Of course, being British, it came off rather well, but even we would have preferred to see a competition with Sireau and Hoy also in the competition at the very least. However, once more, the UCI continues to play its games, and its weird love of new regulation has been damaging to the sport for some time. The only truly sensible regulations they have employed over they years was to make the Hour record on standard equipment so that it was the athlete, not the machine or position, that was being tested, and to introduce the use of helmets after spates of head injuries. However, they seem to have carried their belief that equipment is the enemy over to all other parts of the sport.

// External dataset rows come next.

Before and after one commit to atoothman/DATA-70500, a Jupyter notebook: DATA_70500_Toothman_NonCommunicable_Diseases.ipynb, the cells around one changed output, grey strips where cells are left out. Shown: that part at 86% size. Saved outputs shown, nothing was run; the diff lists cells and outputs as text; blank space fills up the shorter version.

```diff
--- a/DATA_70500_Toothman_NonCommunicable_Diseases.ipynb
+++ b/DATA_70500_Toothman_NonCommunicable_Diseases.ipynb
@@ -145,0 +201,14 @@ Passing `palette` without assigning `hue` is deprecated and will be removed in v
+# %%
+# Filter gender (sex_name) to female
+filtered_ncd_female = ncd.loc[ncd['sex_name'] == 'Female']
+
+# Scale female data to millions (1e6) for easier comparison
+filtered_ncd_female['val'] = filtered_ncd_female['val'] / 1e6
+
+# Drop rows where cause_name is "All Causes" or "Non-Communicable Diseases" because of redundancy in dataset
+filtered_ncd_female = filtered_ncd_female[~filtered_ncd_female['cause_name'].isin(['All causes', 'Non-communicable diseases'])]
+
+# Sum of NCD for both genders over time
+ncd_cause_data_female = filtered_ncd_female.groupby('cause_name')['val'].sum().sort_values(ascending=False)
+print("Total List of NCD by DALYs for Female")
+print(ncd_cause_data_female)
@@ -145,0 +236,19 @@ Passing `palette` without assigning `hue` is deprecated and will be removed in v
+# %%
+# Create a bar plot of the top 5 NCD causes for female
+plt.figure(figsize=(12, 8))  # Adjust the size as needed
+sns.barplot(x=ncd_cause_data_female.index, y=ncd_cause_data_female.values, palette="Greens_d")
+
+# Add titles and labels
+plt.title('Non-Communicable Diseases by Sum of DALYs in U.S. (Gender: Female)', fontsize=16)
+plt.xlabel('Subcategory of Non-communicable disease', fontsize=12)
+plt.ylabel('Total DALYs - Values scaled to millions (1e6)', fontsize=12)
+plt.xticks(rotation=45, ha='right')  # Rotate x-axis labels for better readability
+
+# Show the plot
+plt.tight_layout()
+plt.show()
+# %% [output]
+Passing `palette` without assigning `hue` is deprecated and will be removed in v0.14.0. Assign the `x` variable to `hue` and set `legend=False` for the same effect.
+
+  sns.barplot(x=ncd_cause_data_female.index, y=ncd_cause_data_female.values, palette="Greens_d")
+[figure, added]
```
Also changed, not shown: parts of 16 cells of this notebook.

Which is why riders aren’t allowed tilted saddles (creates more power supposedly), can’t advance their saddles past 5cm of the Bottom bracket (power again), can’t lop the end off their saddles for comfort (UCI think all equipment should be avaliable commercially), can’t add tape to stop themselves slipping on the saddle (ditto commercial availability) and more recently, haven’t been allowed to wear overshoes that extend more then halfway up their calves. Right. Tad anal maybe?

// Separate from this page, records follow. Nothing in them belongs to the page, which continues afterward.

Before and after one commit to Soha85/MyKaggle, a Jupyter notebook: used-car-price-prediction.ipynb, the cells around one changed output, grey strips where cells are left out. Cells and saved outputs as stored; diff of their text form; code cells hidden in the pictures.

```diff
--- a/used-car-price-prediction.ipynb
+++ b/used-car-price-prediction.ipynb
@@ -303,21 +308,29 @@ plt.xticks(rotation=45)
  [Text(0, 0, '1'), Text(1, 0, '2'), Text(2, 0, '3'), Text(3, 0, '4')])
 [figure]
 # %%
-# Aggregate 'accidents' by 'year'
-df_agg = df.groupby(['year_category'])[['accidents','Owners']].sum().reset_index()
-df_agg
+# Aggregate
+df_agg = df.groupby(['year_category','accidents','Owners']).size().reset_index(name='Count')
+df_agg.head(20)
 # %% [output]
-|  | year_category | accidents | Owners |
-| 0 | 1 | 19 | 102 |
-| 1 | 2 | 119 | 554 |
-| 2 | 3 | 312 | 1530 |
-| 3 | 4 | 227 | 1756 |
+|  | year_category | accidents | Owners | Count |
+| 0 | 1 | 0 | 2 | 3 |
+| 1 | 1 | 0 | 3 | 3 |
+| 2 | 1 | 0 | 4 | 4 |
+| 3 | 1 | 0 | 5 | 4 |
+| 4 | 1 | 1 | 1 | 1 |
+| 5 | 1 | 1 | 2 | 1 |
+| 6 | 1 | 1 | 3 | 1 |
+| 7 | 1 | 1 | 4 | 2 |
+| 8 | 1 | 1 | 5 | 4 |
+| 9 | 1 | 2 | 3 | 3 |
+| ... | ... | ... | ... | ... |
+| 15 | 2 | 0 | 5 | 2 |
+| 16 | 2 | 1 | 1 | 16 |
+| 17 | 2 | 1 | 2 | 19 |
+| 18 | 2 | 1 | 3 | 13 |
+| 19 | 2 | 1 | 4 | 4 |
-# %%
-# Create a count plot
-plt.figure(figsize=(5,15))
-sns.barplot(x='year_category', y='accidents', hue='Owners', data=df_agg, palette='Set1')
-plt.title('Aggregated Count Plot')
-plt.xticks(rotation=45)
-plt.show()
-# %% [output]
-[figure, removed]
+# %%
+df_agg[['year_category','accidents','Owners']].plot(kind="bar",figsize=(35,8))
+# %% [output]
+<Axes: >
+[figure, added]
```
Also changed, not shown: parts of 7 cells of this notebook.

Weirdly, this pales in comparison to what Stephen Roche seemed to think were the biggest issues effecting cycling – the horror of unzipped jerseys, drafting cars and race radios. Whilst the race radio debate will go on forever, and the drafting of cars by someone is usually when they’ve crashed and need pacing back, which, sorry Stephen, is perfectly legitimate in my view anyway, seriously, unzipped jerseys? Roche’s argument is that ‘Cycling’s not just about men in Lycra turning pedals, it’s about the performance, public, television, newspapers, sponsors, everybody. Cyclists today believe it’s only about themselves when in fact, if they haven’t got sponsors, if they haven’t got the public behind them, there’s no reason to have guys riding bikes.” True, but saying people can’t unzip a jersey because ‘If you don’t stop it now, they’ll have no jerseys on shortly. They talk about heat, about not being able to breathe. Bullshit. Footballers, every time they score a goal, pull their jersey off, but it was banned because it didn’t look nice. Why do we tolerate it in cycling?’ is beyond a joke. We tolerate it because we’re interested in the event, and we already know the sponsors, and even if we don’t, we’re not stupid enough to not be able to read a jersey just because its flapping in the wind…
The governing bodies really do need to be careful. Medals have already been decided by odd officiating at the Olympics – China lost Gold in the team sprint for something that didn’t even give them an advantage, but then the same officials saw no problem in allowing Perez in the Men’s Omnium to be eliminated twice, a decision that ultimately decided the fate of the silver and bronze medals: had the correct calls been made, different people would be in possession of the prizes. Cycling is about the entertainment, the spectacle, the suffering. Not, as the officials seem to think, the rules. The sooner they realise, the better for us all.